3. In a medium-large saucepan combine the corn syrup, water, granulated sugar, and salt over medium-high heat.
Stir the candy until the sugar dissolves, then use a wet pastry brush to wash down the sides of the pan to prevent sugar crystals from forming and making the candy grainy.
4. Insert a candy thermometer and reduce the heat to medium. Allow the mixture to come to a boil and cook until the thermometer reads 250 degrees F (121 C).
5. Add the softened butter chunks to the caramel, then pour the warm milk-cream mixture through a fine mesh strainer into the caramel. The temperature of the caramel should go down about 30 degrees.
6. Continue to cook the caramel, stirring frequently so that the bottom does not scorch. Cook it until the thermometer reads 244 F (118 C), and the caramel is a beautiful golden brown color.
7. Remove the caramel from the heat and immediately pour it into the prepared pan. Do not scrape any candy from the bottom of the saucepan. Allow the candy to sit overnight to set up and develop a smooth, silky texture, or in the refrigerator for 3-4 hours.
8. When you are ready to cut the caramel, lift the caramel from the pan using the foil as handles. Spray a large knife with nonstick cooking spray. Firmly cut into the caramels, creating 1” squares. Wipe the blade and re-spray as necessary.
9. To serve, I recommend you individually wrap the squares in waxed paper. The caramels will gradually spread and lose their square shape if not wrapped soon after cutting. Alternately, you can dip them in chocolate once they are cut.
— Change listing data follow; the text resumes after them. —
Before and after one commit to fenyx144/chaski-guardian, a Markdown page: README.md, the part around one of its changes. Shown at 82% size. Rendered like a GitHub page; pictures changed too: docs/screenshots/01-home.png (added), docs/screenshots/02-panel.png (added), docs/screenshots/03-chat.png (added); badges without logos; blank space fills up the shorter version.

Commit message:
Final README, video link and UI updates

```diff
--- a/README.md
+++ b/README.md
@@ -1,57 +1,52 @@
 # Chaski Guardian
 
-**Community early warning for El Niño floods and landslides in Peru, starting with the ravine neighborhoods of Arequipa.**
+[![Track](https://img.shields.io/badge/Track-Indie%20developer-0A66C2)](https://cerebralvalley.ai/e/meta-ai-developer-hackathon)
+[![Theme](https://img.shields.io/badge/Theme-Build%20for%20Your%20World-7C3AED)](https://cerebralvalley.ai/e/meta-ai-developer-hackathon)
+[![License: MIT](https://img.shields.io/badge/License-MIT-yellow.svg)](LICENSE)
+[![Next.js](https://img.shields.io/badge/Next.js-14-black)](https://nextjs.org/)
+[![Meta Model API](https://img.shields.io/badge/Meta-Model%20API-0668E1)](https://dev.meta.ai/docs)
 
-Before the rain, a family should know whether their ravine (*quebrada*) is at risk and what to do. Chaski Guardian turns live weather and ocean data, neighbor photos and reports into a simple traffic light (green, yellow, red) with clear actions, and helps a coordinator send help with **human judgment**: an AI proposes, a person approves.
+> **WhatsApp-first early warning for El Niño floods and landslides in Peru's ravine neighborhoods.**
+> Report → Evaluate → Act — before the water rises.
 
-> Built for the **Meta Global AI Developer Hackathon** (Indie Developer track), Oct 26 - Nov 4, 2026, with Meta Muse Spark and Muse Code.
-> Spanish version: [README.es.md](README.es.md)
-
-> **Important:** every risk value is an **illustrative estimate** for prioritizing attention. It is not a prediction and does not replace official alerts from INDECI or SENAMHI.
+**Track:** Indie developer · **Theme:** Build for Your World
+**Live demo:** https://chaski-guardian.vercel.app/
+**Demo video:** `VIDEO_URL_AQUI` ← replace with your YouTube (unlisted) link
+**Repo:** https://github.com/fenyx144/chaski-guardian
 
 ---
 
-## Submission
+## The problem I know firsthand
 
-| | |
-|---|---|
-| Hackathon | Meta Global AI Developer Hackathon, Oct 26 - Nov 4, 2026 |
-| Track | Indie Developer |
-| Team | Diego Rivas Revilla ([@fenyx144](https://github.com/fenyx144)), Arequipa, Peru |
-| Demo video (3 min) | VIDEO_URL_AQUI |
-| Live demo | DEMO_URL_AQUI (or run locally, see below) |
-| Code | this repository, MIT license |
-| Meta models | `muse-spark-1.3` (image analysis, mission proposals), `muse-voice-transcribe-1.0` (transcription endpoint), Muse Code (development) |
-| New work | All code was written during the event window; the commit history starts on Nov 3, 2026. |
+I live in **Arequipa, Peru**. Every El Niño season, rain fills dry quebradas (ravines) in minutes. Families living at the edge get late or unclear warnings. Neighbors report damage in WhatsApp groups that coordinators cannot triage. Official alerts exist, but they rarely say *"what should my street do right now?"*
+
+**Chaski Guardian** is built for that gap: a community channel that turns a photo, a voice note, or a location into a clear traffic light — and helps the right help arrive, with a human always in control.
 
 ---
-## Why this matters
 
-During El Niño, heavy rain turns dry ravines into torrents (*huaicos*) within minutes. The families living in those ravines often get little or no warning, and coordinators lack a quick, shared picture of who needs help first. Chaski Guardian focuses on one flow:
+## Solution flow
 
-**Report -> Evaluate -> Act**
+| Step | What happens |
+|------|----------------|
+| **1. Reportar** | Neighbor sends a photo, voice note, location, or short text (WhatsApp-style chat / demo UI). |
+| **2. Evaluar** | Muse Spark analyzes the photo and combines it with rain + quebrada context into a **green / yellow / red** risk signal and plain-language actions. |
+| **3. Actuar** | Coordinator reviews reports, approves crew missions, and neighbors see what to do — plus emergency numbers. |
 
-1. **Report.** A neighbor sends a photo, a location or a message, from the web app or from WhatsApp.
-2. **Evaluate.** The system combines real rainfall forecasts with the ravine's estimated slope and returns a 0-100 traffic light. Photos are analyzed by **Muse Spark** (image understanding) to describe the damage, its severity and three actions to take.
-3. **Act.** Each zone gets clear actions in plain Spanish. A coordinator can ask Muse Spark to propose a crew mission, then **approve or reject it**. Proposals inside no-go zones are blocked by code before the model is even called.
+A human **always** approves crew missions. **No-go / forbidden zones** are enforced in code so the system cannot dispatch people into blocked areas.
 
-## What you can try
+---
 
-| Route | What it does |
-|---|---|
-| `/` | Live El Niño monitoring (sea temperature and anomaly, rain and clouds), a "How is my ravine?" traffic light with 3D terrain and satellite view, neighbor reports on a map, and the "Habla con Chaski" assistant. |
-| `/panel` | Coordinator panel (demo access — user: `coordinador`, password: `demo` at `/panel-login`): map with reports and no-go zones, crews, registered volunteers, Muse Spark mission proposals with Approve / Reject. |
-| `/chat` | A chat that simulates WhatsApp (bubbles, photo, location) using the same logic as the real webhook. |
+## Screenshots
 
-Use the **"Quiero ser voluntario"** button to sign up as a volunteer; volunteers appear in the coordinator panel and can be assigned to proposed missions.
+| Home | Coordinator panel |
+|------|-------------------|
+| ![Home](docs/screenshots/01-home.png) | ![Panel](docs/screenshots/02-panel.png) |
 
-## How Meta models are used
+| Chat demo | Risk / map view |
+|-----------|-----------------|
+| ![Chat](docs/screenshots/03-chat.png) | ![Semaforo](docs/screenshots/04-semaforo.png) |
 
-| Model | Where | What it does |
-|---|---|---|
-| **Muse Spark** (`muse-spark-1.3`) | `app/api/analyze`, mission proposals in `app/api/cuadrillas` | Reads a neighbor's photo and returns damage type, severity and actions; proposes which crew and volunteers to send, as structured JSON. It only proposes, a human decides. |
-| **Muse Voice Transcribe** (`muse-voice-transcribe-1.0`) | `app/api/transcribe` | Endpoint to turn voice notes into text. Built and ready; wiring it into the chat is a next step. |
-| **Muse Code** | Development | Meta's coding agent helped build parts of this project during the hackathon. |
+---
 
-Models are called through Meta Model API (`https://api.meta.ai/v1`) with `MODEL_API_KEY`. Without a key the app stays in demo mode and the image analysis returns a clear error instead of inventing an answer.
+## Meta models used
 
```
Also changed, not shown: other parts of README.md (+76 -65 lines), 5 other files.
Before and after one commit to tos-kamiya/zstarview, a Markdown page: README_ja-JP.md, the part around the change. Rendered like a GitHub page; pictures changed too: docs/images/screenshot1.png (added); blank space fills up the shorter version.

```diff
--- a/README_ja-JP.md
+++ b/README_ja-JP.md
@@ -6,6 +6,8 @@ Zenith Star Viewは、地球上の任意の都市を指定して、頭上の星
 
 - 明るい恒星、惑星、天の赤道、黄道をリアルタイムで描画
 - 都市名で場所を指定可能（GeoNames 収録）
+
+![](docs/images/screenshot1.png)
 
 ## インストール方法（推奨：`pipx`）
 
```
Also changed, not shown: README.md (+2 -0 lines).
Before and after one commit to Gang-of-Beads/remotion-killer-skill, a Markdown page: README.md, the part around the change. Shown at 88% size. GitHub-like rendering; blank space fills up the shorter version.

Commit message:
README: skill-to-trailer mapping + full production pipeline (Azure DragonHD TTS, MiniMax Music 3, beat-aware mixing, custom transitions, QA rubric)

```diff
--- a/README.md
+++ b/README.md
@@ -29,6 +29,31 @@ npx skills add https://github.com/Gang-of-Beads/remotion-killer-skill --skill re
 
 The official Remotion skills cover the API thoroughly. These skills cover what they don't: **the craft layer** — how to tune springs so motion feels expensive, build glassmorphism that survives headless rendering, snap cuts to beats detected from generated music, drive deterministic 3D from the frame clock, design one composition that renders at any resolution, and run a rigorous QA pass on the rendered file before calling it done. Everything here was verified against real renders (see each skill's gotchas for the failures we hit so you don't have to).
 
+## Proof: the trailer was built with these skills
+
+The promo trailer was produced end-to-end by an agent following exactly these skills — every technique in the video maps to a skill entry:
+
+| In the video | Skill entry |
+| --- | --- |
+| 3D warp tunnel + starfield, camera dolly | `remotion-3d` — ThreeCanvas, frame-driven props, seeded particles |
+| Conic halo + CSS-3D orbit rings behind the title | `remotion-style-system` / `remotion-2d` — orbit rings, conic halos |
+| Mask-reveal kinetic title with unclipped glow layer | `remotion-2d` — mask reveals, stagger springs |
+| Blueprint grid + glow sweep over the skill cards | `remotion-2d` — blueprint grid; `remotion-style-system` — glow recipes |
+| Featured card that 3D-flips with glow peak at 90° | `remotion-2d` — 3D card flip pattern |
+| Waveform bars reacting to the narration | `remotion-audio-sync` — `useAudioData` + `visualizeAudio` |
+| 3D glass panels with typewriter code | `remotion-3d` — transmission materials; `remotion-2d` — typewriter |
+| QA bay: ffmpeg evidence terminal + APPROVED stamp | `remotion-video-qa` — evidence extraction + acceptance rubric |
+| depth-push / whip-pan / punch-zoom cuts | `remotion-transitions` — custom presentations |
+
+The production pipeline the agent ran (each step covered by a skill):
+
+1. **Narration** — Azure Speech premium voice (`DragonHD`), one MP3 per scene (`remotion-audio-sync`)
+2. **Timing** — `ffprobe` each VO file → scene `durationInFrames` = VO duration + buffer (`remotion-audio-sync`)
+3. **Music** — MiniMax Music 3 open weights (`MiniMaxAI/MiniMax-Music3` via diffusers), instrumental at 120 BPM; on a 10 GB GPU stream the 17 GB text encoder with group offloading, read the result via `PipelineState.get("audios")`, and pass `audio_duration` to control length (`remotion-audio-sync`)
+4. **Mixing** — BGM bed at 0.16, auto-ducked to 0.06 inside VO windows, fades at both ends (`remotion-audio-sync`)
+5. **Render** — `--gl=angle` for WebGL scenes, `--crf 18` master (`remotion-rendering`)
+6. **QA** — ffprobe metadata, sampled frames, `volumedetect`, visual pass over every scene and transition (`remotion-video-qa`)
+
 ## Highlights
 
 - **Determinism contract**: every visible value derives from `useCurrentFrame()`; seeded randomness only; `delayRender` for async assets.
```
10. Store the caramels at room temperature for up to two weeks.